Water footprint (WF) is a measure of the amount of water used to produce goods and services. It is a very important concept on indicating how much water can be consumed to complete a process of growing or processing a product at a particular location. However, paucity of water footprint information in countries facing increased competition for water resources between industries limits market access and profit optimization. Water footprint differences of producing selected cultivars of potato, oca and pumpkin squash were determined under irrigation and rain-fed regimes. All crop husbandry practices were followed in potato, oca (3.3 plants m−2) and pumpkin squash (2.2 plants m−2). Water footprint was determined as the ratio of volume of evapotranspiration for irrigated and rain-fed crops plus grey water to total yield. The consumptive water use for the rain-fed crop was 75, 65 and 69% of the irrigated oca, potato and pumpkin squash, respectively, with high water consumption in heritage cultivars. The water footprint was low in pumpkin squash and highest in oca, while potato cultivars were intermediate. Irrigation reduced water footprint especially in crops more responsive to irrigation.

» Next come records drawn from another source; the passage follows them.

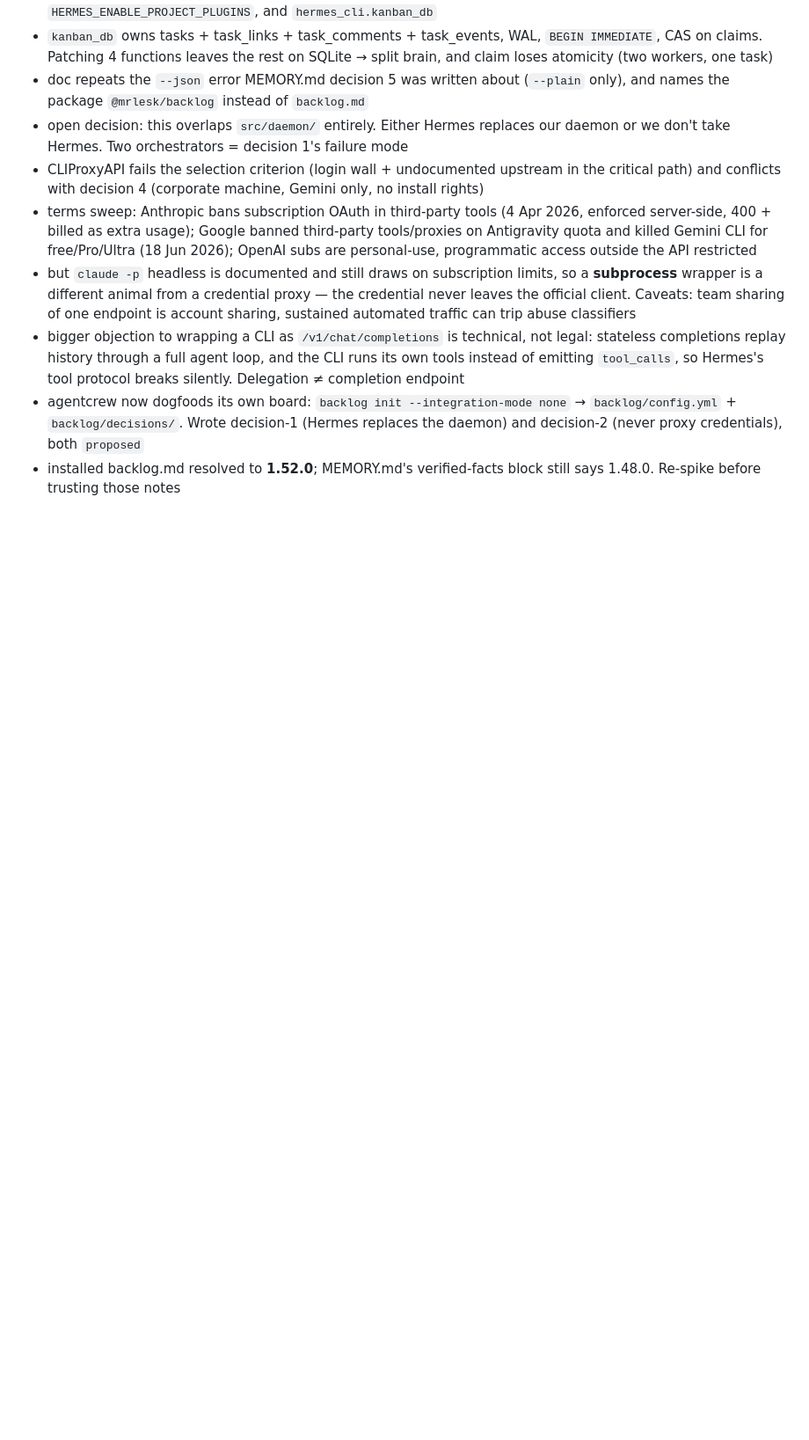
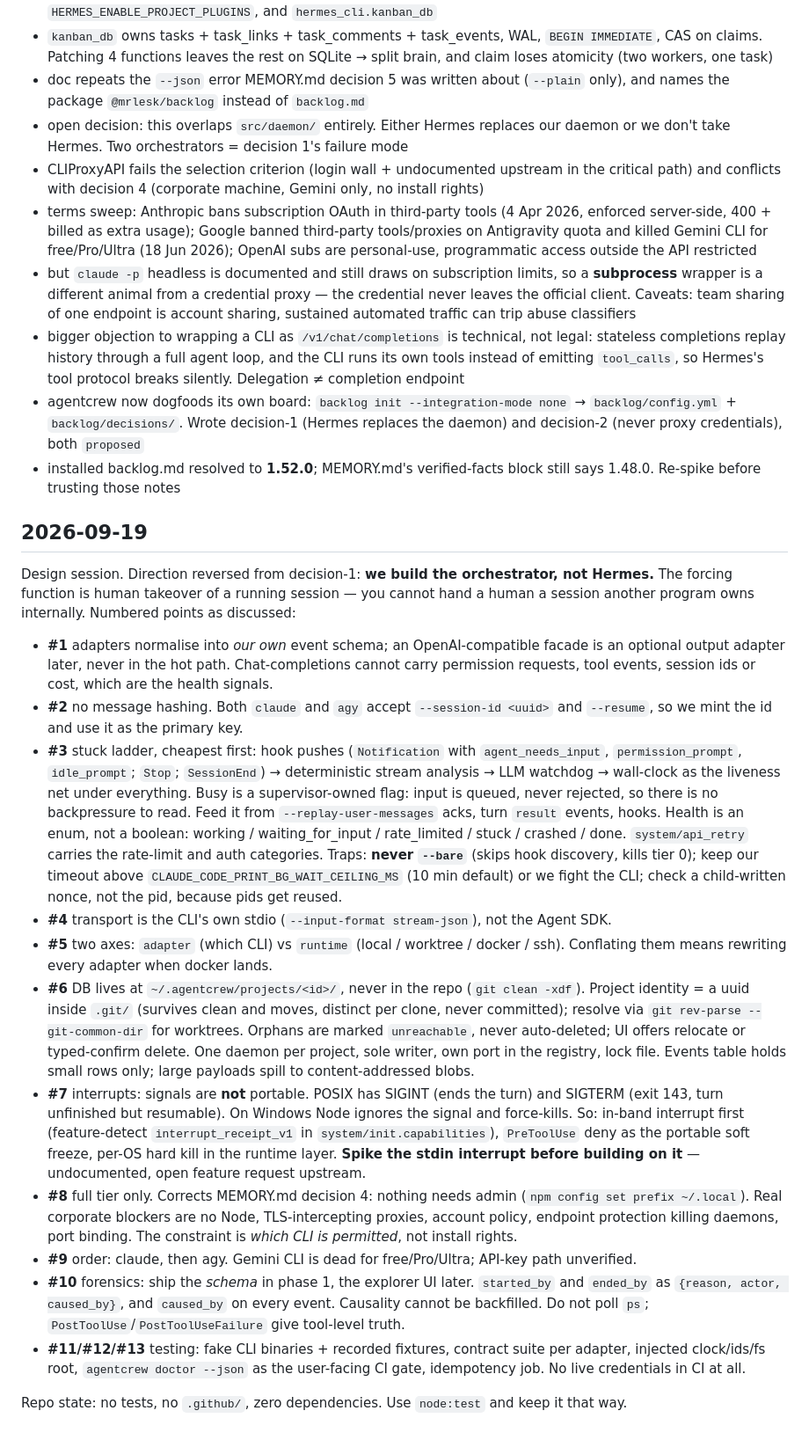
Before and after one commit to inegmdev/agentcrew, a Markdown page: docs/memory/MEMORY_SHORTTERM.md, the part around the change. Shown at 88% size. Drawn GitHub-style; blank space fills up the shorter version.

Commit message:
Log the supervisor design session
Records the reversal away from Hermes, the numbered design points
(#1-#13), and the verified CLI facts behind them.

Claude-Session: https://claude.ai/code/session_01RUeAv7AqbRMDTF5NGvGxZs

```diff
--- a/docs/memory/MEMORY_SHORTTERM.md
+++ b/docs/memory/MEMORY_SHORTTERM.md
@@ -52,3 +52,53 @@ _Nothing archived yet._
 - bigger objection to wrapping a CLI as `/v1/chat/completions` is technical, not legal: stateless completions replay history through a full agent loop, and the CLI runs its own tools instead of emitting `tool_calls`, so Hermes's tool protocol breaks silently. Delegation ≠ completion endpoint
 - agentcrew now dogfoods its own board: `backlog init --integration-mode none` → `backlog/config.yml` + `backlog/decisions/`. Wrote decision-1 (Hermes replaces the daemon) and decision-2 (never proxy credentials), both `proposed`
 - installed backlog.md resolved to **1.52.0**; MEMORY.md's verified-facts block still says 1.48.0. Re-spike before trusting those notes
+
+## 2026-09-19
+
+Design session. Direction reversed from decision-1: **we build the orchestrator, not Hermes.**
+The forcing function is human takeover of a running session — you cannot hand a human a
+session another program owns internally. Numbered points as discussed:
+
+- **#1** adapters normalise into *our own* event schema; an OpenAI-compatible facade is an
+  optional output adapter later, never in the hot path. Chat-completions cannot carry
+  permission requests, tool events, session ids or cost, which are the health signals.
+- **#2** no message hashing. Both `claude` and `agy` accept `--session-id <uuid>` and
+  `--resume`, so we mint the id and use it as the primary key.
+- **#3** stuck ladder, cheapest first: hook pushes (`Notification` with `agent_needs_input`,
+  `permission_prompt`, `idle_prompt`; `Stop`; `SessionEnd`) → deterministic stream analysis →
+  LLM watchdog → wall-clock as the liveness net under everything.
+  Busy is a supervisor-owned flag: input is queued, never rejected, so there is no
+  backpressure to read. Feed it from `--replay-user-messages` acks, turn `result` events, hooks.
+  Health is an enum, not a boolean: working / waiting_for_input / rate_limited / stuck /
+  crashed / done. `system/api_retry` carries the rate-limit and auth categories.
+  Traps: **never `--bare`** (skips hook discovery, kills tier 0); keep our timeout above
+  `CLAUDE_CODE_PRINT_BG_WAIT_CEILING_MS` (10 min default) or we fight the CLI; check a
+  child-written nonce, not the pid, because pids get reused.
+- **#4** transport is the CLI's own stdio (`--input-format stream-json`), not the Agent SDK.
+- **#5** two axes: `adapter` (which CLI) vs `runtime` (local / worktree / docker / ssh).
+  Conflating them means rewriting every adapter when docker lands.
+- **#6** DB lives at `~/.agentcrew/projects/<id>/`, never in the repo (`git clean -xdf`).
+  Project identity = a uuid inside `.git/` (survives clean and moves, distinct per clone,
+  never committed); resolve via `git rev-parse --git-common-dir` for worktrees.
+  Orphans are marked `unreachable`, never auto-deleted; UI offers relocate or typed-confirm
+  delete. One daemon per project, sole writer, own port in the registry, lock file.
+  Events table holds small rows only; large payloads spill to content-addressed blobs.
+- **#7** interrupts: signals are **not** portable. POSIX has SIGINT (ends the turn) and
+  SIGTERM (exit 143, turn unfinished but resumable). On Windows Node ignores the signal and
+  force-kills. So: in-band interrupt first (feature-detect `interrupt_receipt_v1` in
+  `system/init.capabilities`), `PreToolUse` deny as the portable soft freeze, per-OS hard kill
+  in the runtime layer. **Spike the stdin interrupt before building on it** — undocumented,
+  open feature request upstream.
+- **#8** full tier only. Corrects MEMORY.md decision 4: nothing needs admin
+  (`npm config set prefix ~/.local`). Real corporate blockers are no Node, TLS-intercepting
+  proxies, account policy, endpoint protection killing daemons, port binding. The constraint
+  is *which CLI is permitted*, not install rights.
+- **#9** order: claude, then agy. Gemini CLI is dead for free/Pro/Ultra; API-key path unverified.
+- **#10** forensics: ship the *schema* in phase 1, the explorer UI later. `started_by` and
+  `ended_by` as `{reason, actor, caused_by}`, and `caused_by` on every event. Causality cannot
+  be backfilled. Do not poll `ps`; `PostToolUse`/`PostToolUseFailure` give tool-level truth.
+- **#11/#12/#13** testing: fake CLI binaries + recorded fixtures, contract suite per adapter,
+  injected clock/ids/fs root, `agentcrew doctor --json` as the user-facing CI gate, idempotency
+  job. No live credentials in CI at all.
+
+Repo state: no tests, no `.github/`, zero dependencies. Use `node:test` and keep it that way.
```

Farmers should focus on improving the harvest index and irrigation to reduce water footprint.
Part of the book: Irrigation in Agroecosystems